Provided information.
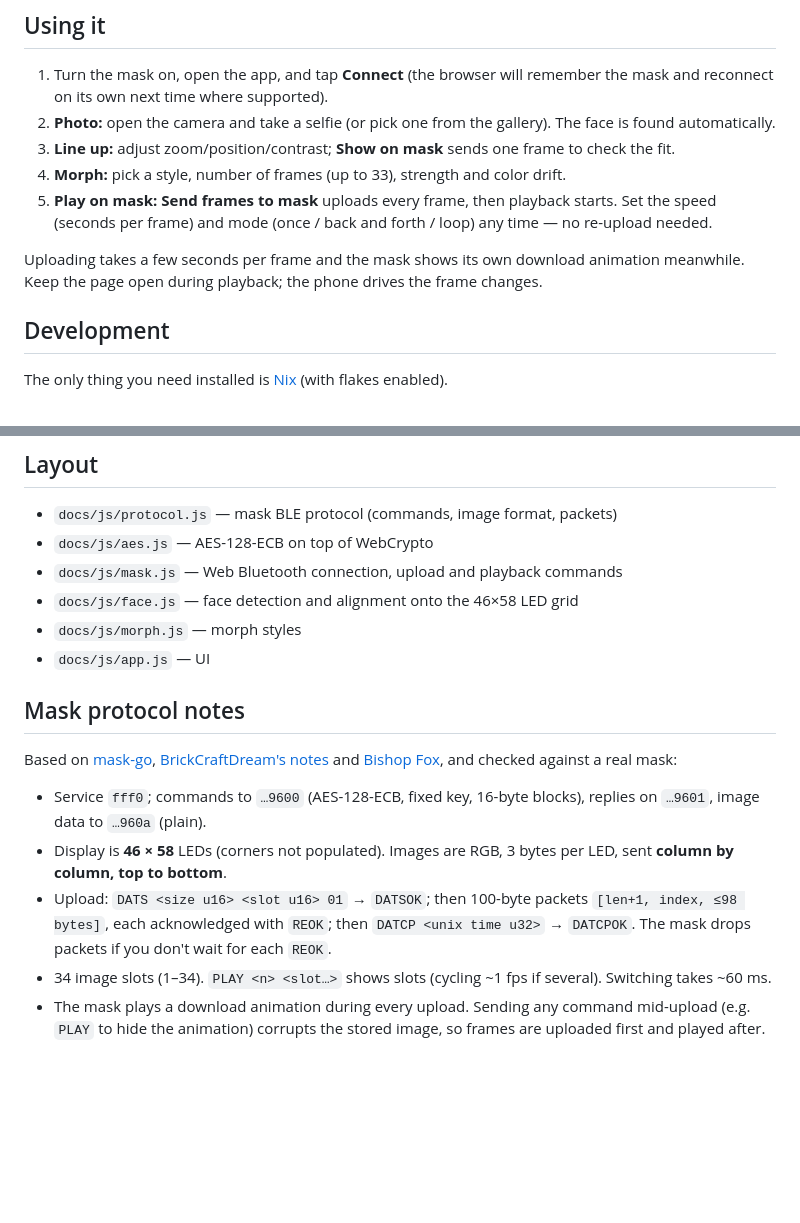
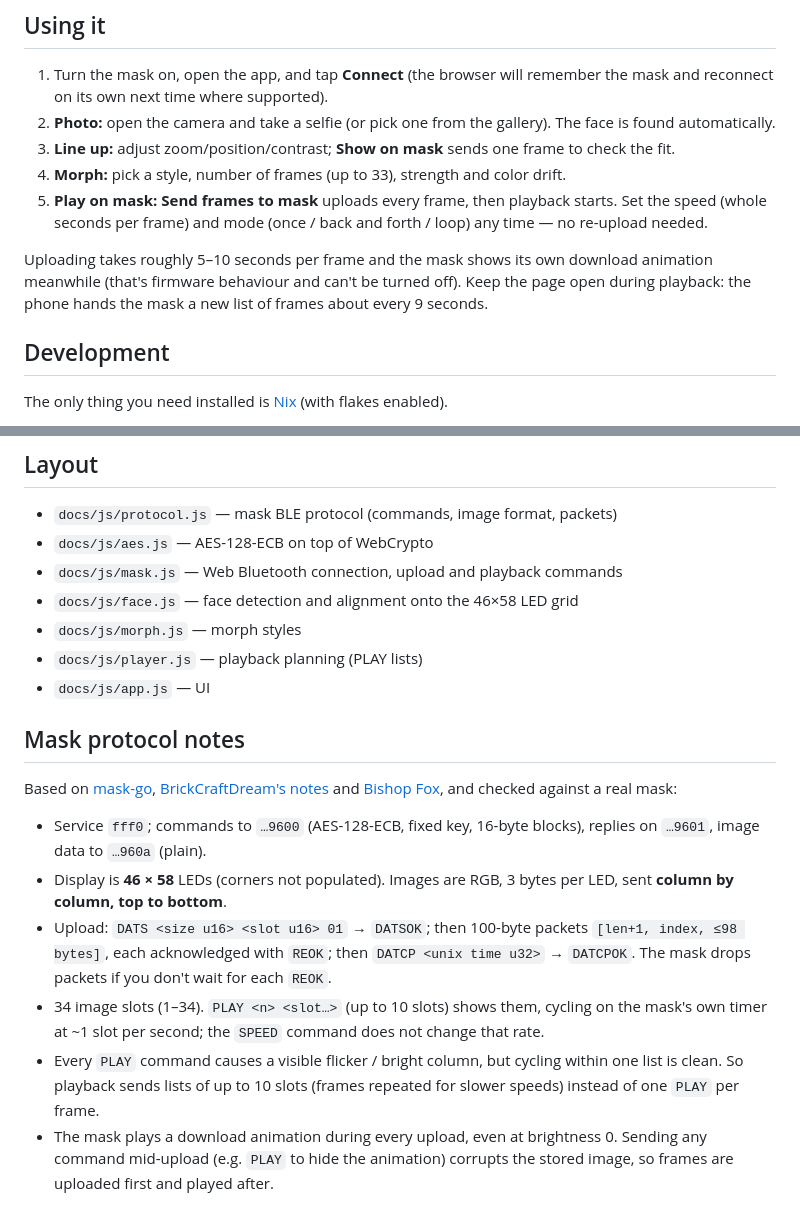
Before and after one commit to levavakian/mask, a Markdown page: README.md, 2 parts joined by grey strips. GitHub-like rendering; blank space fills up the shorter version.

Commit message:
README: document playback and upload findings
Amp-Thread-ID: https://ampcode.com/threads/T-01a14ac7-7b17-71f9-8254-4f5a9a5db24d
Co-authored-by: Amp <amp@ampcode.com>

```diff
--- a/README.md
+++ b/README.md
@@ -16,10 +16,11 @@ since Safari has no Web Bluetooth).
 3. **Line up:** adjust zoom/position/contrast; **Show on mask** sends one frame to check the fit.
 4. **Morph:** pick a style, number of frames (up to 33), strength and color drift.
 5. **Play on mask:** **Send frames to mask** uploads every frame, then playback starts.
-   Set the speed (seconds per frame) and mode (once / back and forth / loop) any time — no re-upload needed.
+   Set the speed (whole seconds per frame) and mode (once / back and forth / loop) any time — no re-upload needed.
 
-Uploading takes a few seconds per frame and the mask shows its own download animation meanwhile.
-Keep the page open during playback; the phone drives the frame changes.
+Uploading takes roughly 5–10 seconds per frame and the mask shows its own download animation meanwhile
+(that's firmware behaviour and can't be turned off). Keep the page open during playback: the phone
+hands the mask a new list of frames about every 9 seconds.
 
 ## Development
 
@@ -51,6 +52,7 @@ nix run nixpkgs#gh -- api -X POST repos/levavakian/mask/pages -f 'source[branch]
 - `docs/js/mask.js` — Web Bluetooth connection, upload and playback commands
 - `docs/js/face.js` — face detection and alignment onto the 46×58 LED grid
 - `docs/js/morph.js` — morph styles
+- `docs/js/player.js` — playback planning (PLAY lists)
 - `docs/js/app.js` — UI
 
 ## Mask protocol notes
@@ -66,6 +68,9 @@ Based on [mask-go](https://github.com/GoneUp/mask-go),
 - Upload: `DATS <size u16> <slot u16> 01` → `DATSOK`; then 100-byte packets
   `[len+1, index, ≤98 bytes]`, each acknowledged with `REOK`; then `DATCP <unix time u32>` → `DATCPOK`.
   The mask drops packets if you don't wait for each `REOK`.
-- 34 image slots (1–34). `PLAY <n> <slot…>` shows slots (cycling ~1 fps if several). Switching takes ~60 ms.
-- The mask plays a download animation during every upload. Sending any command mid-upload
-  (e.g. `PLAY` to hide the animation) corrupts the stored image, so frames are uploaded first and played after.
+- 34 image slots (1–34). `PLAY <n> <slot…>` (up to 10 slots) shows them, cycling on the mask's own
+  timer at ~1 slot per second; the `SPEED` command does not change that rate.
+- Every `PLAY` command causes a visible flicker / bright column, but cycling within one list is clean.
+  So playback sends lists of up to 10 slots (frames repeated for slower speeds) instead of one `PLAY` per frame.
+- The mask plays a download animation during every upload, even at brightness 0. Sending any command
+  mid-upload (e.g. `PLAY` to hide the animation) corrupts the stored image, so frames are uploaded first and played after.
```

---

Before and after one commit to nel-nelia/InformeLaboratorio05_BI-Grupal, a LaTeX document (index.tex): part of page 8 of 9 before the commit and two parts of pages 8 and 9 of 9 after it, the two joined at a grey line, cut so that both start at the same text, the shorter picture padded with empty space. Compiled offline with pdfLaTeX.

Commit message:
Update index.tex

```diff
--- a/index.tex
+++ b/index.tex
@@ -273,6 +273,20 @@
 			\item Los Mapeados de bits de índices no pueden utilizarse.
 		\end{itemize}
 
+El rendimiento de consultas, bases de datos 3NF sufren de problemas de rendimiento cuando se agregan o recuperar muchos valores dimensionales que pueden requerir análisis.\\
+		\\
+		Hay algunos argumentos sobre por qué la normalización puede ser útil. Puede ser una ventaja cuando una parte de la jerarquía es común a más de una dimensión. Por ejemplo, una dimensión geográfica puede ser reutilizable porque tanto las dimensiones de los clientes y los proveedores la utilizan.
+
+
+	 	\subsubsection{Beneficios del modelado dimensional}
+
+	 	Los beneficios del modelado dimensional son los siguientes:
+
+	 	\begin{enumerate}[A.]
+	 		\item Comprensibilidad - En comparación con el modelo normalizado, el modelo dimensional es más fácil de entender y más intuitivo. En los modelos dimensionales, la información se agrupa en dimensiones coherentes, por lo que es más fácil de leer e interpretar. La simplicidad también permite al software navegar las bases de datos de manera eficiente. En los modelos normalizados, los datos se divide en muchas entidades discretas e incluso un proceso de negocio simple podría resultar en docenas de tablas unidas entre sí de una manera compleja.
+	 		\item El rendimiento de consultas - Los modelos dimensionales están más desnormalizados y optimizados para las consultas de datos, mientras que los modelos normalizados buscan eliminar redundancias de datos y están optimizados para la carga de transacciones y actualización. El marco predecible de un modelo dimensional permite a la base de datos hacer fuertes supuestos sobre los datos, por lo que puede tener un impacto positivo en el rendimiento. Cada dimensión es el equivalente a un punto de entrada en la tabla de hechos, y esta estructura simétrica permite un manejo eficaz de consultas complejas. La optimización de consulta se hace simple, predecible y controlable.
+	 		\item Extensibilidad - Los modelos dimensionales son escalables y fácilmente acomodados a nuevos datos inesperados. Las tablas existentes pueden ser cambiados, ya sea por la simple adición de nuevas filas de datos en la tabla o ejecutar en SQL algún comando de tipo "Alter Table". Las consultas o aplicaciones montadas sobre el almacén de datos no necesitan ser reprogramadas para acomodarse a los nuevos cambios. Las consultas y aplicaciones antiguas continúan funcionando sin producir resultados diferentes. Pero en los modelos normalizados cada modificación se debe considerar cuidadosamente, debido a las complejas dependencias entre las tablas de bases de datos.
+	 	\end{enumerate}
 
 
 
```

--

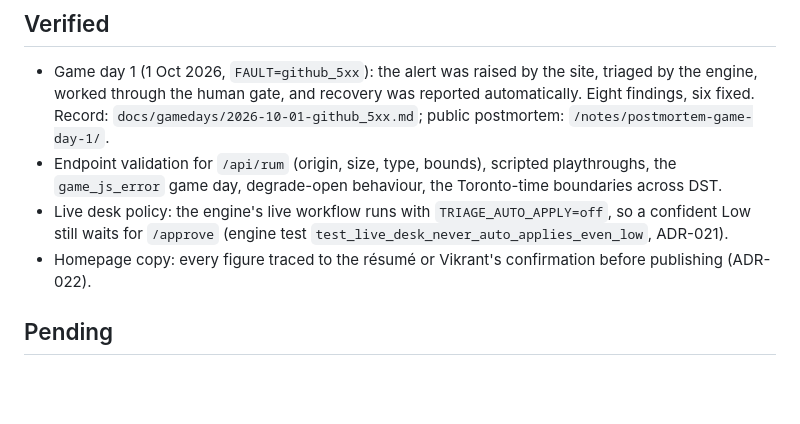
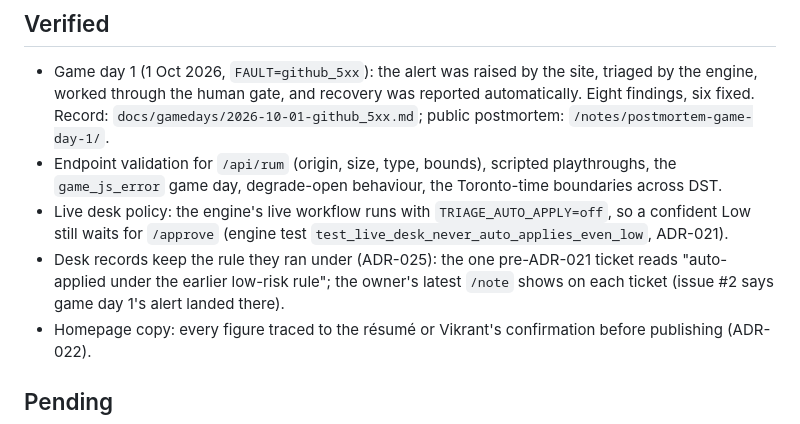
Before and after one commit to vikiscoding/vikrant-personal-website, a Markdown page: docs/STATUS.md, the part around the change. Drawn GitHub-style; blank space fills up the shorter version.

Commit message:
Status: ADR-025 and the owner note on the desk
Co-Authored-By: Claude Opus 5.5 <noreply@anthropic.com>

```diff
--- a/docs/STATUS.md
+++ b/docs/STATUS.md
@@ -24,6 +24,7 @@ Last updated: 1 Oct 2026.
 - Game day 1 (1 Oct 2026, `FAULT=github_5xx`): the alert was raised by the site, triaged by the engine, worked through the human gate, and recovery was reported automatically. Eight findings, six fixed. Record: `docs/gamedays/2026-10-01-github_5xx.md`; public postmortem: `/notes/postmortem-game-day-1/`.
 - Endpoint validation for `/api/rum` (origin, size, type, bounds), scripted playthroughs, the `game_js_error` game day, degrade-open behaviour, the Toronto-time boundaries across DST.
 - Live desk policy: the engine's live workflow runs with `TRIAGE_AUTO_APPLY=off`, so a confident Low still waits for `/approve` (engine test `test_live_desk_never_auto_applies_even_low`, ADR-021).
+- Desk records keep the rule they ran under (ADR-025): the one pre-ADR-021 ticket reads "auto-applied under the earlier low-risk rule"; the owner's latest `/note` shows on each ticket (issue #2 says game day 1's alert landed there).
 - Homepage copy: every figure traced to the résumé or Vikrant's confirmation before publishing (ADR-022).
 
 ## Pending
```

What this task involves.
Every line above that includes the word "frames" must appear in the answer.

Task result.
 4. **Morph:** pick a style, number of frames (up to 33), strength and color drift.
 5. **Play on mask:** **Send frames to mask** uploads every frame, then playback starts.
+hands the mask a new list of frames about every 9 seconds.
-  (e.g. `PLAY` to hide the animation) corrupts the stored image, so frames are uploaded first and played after.
+  So playback sends lists of up to 10 slots (frames repeated for slower speeds) instead of one `PLAY` per frame.
+  mid-upload (e.g. `PLAY` to hide the animation) corrupts the stored image, so frames are uploaded first and played after.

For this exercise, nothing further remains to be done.